I was invited to speak at an event this week, attended by all my University friends. And I wish with all my heart that none of it had ever happened.

You see, the event was a funeral, the speech was a tribute and all my friends were there but one, the big man who was always at the centre of the fun and laughter. Until cancer took him from us.

For six months he fought it and fought it. He remained positive throughout. He was as strong as an ox until the final weeks when cancer threw its final punches.

There were several moving, humorous and heart-felt tributes read at the funeral. Mine was short in comparison to the others. Unfortunately most of the stories I have of him are unrepeatable in a church.

He had a cheeky sense of humour, and true to form, he had the last laugh. As the service ended, ‘Bring me Sunshine’ (the theme tune to Morecambe & Wise) played at his request, as his coffin was carried out of the church.

He was a big, whole-hearted man, who loved to gather his friends and family around him. His birthday parties were the only opportunity some of us had to catch up with each other every year, now that we all live so far apart.

He was loved and admired by so many. I underestimated how remarkable he was while he was alive.

He managed to pack so much into his too-short life. He was the embodiment of the Abraham Lincoln quote “In the end it’s not the years in your life that count. It’s the life in your years.”

After the service we gathered for drinks at the local rugby club. We were all in reflective moods, pondering our own mortality and wondering how we can cram more life into our years.
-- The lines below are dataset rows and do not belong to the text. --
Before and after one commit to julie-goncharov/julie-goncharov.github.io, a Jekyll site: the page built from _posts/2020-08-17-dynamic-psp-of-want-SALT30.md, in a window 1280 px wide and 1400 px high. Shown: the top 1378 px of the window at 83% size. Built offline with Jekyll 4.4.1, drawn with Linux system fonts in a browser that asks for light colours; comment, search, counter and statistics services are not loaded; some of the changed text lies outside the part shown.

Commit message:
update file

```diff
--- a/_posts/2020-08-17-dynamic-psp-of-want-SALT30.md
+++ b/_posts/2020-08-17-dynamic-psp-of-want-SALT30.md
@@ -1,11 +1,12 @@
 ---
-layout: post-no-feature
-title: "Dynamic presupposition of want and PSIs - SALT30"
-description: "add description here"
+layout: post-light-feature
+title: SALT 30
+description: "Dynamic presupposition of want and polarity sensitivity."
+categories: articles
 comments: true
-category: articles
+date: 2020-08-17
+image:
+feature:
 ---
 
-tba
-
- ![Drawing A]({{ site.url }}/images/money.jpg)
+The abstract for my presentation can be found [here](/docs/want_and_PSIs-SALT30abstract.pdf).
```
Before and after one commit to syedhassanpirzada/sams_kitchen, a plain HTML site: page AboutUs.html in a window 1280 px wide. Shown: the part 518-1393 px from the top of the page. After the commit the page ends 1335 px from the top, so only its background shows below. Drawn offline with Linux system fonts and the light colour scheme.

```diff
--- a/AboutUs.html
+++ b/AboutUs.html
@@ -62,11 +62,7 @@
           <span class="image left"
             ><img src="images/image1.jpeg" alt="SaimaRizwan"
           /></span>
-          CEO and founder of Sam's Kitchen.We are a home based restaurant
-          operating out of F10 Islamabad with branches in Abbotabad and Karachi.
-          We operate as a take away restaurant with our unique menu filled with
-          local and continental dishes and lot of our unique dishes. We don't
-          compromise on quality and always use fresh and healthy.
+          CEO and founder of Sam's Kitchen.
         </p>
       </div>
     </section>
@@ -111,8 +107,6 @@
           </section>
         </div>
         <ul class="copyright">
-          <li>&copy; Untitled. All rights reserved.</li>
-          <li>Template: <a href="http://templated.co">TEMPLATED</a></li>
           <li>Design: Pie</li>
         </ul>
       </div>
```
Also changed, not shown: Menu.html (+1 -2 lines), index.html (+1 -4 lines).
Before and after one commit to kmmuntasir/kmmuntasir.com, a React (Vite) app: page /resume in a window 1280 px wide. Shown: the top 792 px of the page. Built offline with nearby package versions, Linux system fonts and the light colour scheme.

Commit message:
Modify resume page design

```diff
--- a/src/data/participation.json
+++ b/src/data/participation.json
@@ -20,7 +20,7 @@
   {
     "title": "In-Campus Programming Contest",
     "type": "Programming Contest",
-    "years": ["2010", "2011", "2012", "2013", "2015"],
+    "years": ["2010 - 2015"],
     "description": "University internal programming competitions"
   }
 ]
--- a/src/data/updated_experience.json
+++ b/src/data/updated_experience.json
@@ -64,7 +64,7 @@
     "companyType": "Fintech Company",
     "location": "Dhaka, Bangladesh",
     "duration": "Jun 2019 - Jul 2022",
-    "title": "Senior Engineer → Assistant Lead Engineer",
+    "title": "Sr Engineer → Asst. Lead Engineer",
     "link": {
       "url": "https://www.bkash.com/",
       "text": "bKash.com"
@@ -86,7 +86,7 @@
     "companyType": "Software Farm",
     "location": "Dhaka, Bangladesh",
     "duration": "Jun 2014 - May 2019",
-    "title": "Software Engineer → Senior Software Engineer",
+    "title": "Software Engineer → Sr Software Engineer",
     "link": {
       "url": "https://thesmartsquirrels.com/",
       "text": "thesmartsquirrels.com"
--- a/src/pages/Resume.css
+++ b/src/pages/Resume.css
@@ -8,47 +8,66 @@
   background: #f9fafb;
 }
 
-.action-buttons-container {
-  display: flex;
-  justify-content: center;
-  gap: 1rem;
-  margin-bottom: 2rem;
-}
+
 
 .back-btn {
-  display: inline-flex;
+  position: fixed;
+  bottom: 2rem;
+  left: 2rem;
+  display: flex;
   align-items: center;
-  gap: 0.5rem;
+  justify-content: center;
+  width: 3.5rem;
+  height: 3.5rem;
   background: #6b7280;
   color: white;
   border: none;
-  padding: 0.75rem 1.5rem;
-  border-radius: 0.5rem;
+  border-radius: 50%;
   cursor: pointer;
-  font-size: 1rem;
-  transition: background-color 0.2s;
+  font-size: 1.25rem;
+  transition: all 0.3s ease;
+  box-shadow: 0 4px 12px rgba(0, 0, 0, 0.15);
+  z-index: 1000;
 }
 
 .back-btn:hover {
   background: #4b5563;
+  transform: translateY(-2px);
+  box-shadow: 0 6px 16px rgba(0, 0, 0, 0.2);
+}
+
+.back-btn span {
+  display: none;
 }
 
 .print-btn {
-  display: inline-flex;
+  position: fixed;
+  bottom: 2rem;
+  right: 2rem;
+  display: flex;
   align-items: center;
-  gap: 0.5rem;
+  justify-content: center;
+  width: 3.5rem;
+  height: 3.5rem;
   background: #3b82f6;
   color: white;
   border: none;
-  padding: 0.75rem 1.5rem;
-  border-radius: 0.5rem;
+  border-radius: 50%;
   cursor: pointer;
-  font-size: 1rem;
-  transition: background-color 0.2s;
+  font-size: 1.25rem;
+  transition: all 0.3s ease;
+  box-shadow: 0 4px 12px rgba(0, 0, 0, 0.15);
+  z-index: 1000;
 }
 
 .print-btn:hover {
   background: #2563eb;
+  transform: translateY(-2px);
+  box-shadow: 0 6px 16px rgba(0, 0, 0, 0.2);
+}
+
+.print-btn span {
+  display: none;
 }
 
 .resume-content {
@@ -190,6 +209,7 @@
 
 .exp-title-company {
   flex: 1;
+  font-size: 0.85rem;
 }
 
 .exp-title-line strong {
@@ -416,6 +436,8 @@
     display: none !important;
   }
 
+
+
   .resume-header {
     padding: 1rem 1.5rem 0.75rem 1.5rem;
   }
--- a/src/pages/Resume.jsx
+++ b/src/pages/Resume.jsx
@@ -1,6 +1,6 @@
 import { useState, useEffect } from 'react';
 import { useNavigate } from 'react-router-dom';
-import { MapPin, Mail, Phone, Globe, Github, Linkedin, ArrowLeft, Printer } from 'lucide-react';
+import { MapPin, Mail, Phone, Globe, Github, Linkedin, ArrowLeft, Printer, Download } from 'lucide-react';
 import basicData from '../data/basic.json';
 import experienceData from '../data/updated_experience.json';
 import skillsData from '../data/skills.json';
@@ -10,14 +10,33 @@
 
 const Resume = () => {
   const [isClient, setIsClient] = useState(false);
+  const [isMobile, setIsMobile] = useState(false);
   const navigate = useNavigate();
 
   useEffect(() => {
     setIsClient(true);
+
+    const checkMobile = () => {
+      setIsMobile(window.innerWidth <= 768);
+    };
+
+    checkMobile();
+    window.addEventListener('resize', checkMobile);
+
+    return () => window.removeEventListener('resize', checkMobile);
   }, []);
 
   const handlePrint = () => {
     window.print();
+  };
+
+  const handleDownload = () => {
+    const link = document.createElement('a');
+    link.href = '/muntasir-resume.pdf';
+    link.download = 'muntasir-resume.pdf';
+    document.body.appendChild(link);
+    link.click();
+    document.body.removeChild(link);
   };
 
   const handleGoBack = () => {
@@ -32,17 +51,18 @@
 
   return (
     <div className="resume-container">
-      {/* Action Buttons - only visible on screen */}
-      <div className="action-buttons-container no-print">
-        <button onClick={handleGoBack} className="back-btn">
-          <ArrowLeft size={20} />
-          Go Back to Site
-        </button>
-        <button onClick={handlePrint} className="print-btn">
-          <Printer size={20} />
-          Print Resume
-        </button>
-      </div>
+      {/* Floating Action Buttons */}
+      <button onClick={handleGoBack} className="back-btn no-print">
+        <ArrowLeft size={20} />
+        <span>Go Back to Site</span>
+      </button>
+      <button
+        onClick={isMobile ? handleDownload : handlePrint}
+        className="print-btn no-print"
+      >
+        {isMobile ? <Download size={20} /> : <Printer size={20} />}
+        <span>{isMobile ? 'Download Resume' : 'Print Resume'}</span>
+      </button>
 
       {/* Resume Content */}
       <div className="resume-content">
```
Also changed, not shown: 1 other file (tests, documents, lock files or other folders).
There were conversations about leaving long-term careers and setting up alternative businesses; retraining was discussed, as was just jacking it all in to spend more time with our families.

My advice, as always, was ‘so, just do it already, what’s the worst that can happen?’

Bring me sunshine: a tribute to a dear friend and what we can learn from someone who packed a lot of life into too few years.

I doubt any of us will look back on our lives and think ‘I wish I’d spent more time in the office’.

Bring me sunshine: a tribute to a dear friend and what we can learn from someone who packed a lot of life into too few years.

What can I do differently in the big man’s honour?

  • More gratitude: I am going to get my dusty gratitude notebook down off the shelf and resume my list of three things I’m grateful for at the end of every day.
  • More hugs: I’m going to hug more – seriously if you want a hug, just ask.
  • More exercise: I’ve only run once this week, not good enough.
  • More laughter: I don’t have a strategy for this one yet, but I want to bring more sunshine.

 

If you’ve got this far, thank you for reading this very personal post. In the spirit of this post, I want you to know that I’m grateful to each and every one of you. But nothing makes me happier than when people join in the conversation. So please, please leave me a comment. Tell me what you’re going to do differently. Or just give me a little verbal hug, I could use one right now.

This post is dedicated to Oak of Oak House and to his family whose strength is truly an inspiration. I miss you.

Bring me sunshine: a tribute to a dear friend and what we can learn from someone who packed a lot of life into too few years.